WORK ORDER → For this exercise, restate the data below with no change at all.

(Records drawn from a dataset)
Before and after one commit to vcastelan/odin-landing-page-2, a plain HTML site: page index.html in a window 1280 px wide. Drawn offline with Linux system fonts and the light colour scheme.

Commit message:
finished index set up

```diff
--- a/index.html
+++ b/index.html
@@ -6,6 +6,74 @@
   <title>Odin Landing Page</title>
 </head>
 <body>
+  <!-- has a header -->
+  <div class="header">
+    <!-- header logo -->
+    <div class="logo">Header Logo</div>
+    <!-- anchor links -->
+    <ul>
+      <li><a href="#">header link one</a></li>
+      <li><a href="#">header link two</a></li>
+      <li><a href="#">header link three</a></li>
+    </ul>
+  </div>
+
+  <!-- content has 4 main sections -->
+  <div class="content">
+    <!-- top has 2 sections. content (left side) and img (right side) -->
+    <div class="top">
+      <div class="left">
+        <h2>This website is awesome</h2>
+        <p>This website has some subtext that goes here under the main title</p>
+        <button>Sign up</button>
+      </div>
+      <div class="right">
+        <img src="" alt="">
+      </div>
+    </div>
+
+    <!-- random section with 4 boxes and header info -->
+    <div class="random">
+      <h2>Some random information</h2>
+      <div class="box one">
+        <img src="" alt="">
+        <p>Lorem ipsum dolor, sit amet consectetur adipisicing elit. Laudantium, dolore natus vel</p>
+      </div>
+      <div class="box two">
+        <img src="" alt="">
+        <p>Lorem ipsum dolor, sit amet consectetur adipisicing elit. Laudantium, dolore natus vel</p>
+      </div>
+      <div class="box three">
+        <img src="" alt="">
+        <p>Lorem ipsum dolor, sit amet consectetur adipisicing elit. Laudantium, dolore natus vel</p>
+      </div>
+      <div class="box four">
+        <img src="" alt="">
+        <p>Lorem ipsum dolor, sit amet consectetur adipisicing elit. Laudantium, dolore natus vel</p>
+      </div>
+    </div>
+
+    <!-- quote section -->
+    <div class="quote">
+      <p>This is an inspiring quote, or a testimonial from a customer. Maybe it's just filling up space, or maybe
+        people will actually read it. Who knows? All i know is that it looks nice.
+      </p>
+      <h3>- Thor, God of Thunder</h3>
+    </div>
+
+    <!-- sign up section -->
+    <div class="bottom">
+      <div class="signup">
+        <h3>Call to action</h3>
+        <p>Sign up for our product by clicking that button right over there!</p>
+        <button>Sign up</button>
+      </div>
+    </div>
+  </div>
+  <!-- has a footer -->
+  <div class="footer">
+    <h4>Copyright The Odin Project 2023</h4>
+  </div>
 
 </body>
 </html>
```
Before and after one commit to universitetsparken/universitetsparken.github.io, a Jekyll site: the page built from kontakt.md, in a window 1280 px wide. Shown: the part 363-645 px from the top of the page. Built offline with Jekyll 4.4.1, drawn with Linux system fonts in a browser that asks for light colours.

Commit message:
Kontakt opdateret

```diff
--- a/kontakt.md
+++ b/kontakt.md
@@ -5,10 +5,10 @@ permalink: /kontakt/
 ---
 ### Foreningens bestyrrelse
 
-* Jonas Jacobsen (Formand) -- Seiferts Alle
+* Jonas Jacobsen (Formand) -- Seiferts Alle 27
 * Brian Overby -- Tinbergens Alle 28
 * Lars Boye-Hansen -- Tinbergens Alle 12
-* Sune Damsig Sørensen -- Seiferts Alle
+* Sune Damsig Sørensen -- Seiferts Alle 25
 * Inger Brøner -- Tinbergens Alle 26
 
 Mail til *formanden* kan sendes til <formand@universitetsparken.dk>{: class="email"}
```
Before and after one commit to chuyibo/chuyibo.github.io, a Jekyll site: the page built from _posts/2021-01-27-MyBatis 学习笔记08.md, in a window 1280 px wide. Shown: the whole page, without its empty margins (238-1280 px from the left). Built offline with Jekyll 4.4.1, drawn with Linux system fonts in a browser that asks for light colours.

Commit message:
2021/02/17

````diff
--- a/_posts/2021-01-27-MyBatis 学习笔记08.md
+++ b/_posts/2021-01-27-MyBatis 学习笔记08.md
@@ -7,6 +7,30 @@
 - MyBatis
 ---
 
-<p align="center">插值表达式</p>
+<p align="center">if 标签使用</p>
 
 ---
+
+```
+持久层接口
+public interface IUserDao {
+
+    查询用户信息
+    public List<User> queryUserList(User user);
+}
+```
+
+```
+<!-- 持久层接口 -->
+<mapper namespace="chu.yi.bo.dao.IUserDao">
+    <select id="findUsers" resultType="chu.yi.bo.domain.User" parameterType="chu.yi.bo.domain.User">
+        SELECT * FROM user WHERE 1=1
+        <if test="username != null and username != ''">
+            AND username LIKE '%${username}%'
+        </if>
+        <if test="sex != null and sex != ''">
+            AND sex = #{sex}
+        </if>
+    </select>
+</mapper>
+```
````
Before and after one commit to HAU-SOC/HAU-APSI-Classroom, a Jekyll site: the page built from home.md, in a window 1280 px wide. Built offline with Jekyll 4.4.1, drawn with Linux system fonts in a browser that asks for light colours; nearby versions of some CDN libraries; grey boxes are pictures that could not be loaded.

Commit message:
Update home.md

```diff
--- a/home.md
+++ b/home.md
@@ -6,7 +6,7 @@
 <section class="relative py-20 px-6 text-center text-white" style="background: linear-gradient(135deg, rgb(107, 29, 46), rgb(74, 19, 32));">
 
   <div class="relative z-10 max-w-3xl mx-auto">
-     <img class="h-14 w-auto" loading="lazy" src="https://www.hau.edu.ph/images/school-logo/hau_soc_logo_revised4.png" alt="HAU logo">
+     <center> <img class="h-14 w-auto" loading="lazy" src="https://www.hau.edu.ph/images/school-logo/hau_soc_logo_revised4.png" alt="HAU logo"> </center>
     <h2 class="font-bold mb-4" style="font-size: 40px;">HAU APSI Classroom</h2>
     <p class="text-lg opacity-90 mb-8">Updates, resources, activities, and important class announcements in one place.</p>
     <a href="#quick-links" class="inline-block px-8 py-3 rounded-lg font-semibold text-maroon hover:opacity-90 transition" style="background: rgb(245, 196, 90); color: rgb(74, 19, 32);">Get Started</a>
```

SOLUTION FOR THIS EXERCISE →
Before and after one commit to vcastelan/odin-landing-page-2, a plain HTML site: page index.html in a window 1280 px wide. Drawn offline with Linux system fonts and the light colour scheme.

Commit message:
finished index set up

```diff
--- a/index.html
+++ b/index.html
@@ -6,6 +6,74 @@
   <title>Odin Landing Page</title>
 </head>
 <body>
+  <!-- has a header -->
+  <div class="header">
+    <!-- header logo -->
+    <div class="logo">Header Logo</div>
+    <!-- anchor links -->
+    <ul>
+      <li><a href="#">header link one</a></li>
+      <li><a href="#">header link two</a></li>
+      <li><a href="#">header link three</a></li>
+    </ul>
+  </div>
+
+  <!-- content has 4 main sections -->
+  <div class="content">
+    <!-- top has 2 sections. content (left side) and img (right side) -->
+    <div class="top">
+      <div class="left">
+        <h2>This website is awesome</h2>
+        <p>This website has some subtext that goes here under the main title</p>
+        <button>Sign up</button>
+      </div>
+      <div class="right">
+        <img src="" alt="">
+      </div>
+    </div>
+
+    <!-- random section with 4 boxes and header info -->
+    <div class="random">
+      <h2>Some random information</h2>
+      <div class="box one">
+        <img src="" alt="">
+        <p>Lorem ipsum dolor, sit amet consectetur adipisicing elit. Laudantium, dolore natus vel</p>
+      </div>
+      <div class="box two">
+        <img src="" alt="">
+        <p>Lorem ipsum dolor, sit amet consectetur adipisicing elit. Laudantium, dolore natus vel</p>
+      </div>
+      <div class="box three">
+        <img src="" alt="">
+        <p>Lorem ipsum dolor, sit amet consectetur adipisicing elit. Laudantium, dolore natus vel</p>
+      </div>
+      <div class="box four">
+        <img src="" alt="">
+        <p>Lorem ipsum dolor, sit amet consectetur adipisicing elit. Laudantium, dolore natus vel</p>
+      </div>
+    </div>
+
+    <!-- quote section -->
+    <div class="quote">
+      <p>This is an inspiring quote, or a testimonial from a customer. Maybe it's just filling up space, or maybe
+        people will actually read it. Who knows? All i know is that it looks nice.
+      </p>
+      <h3>- Thor, God of Thunder</h3>
+    </div>
+
+    <!-- sign up section -->
+    <div class="bottom">
+      <div class="signup">
+        <h3>Call to action</h3>
+        <p>Sign up for our product by clicking that button right over there!</p>
+        <button>Sign up</button>
+      </div>
+    </div>
+  </div>
+  <!-- has a footer -->
+  <div class="footer">
+    <h4>Copyright The Odin Project 2023</h4>
+  </div>
 
 </body>
 </html>
```
Before and after one commit to universitetsparken/universitetsparken.github.io, a Jekyll site: the page built from kontakt.md, in a window 1280 px wide. Shown: the part 363-645 px from the top of the page. Built offline with Jekyll 4.4.1, drawn with Linux system fonts in a browser that asks for light colours.

Commit message:
Kontakt opdateret

```diff
--- a/kontakt.md
+++ b/kontakt.md
@@ -5,10 +5,10 @@ permalink: /kontakt/
 ---
 ### Foreningens bestyrrelse
 
-* Jonas Jacobsen (Formand) -- Seiferts Alle
+* Jonas Jacobsen (Formand) -- Seiferts Alle 27
 * Brian Overby -- Tinbergens Alle 28
 * Lars Boye-Hansen -- Tinbergens Alle 12
-* Sune Damsig Sørensen -- Seiferts Alle
+* Sune Damsig Sørensen -- Seiferts Alle 25
 * Inger Brøner -- Tinbergens Alle 26
 
 Mail til *formanden* kan sendes til <formand@universitetsparken.dk>{: class="email"}
```
Before and after one commit to chuyibo/chuyibo.github.io, a Jekyll site: the page built from _posts/2021-01-27-MyBatis 学习笔记08.md, in a window 1280 px wide. Shown: the whole page, without its empty margins (238-1280 px from the left). Built offline with Jekyll 4.4.1, drawn with Linux system fonts in a browser that asks for light colours.

Commit message:
2021/02/17

````diff
--- a/_posts/2021-01-27-MyBatis 学习笔记08.md
+++ b/_posts/2021-01-27-MyBatis 学习笔记08.md
@@ -7,6 +7,30 @@
 - MyBatis
 ---
 
-<p align="center">插值表达式</p>
+<p align="center">if 标签使用</p>
 
 ---
+
+```
+持久层接口
+public interface IUserDao {
+
+    查询用户信息
+    public List<User> queryUserList(User user);
+}
+```
+
+```
+<!-- 持久层接口 -->
+<mapper namespace="chu.yi.bo.dao.IUserDao">
+    <select id="findUsers" resultType="chu.yi.bo.domain.User" parameterType="chu.yi.bo.domain.User">
+        SELECT * FROM user WHERE 1=1
+        <if test="username != null and username != ''">
+            AND username LIKE '%${username}%'
+        </if>
+        <if test="sex != null and sex != ''">
+            AND sex = #{sex}
+        </if>
+    </select>
+</mapper>
+```
````
Before and after one commit to HAU-SOC/HAU-APSI-Classroom, a Jekyll site: the page built from home.md, in a window 1280 px wide. Built offline with Jekyll 4.4.1, drawn with Linux system fonts in a browser that asks for light colours; nearby versions of some CDN libraries; grey boxes are pictures that could not be loaded.

Commit message:
Update home.md

```diff
--- a/home.md
+++ b/home.md
@@ -6,7 +6,7 @@
 <section class="relative py-20 px-6 text-center text-white" style="background: linear-gradient(135deg, rgb(107, 29, 46), rgb(74, 19, 32));">
 
   <div class="relative z-10 max-w-3xl mx-auto">
-     <img class="h-14 w-auto" loading="lazy" src="https://www.hau.edu.ph/images/school-logo/hau_soc_logo_revised4.png" alt="HAU logo">
+     <center> <img class="h-14 w-auto" loading="lazy" src="https://www.hau.edu.ph/images/school-logo/hau_soc_logo_revised4.png" alt="HAU logo"> </center>
     <h2 class="font-bold mb-4" style="font-size: 40px;">HAU APSI Classroom</h2>
     <p class="text-lg opacity-90 mb-8">Updates, resources, activities, and important class announcements in one place.</p>
     <a href="#quick-links" class="inline-block px-8 py-3 rounded-lg font-semibold text-maroon hover:opacity-90 transition" style="background: rgb(245, 196, 90); color: rgb(74, 19, 32);">Get Started</a>
```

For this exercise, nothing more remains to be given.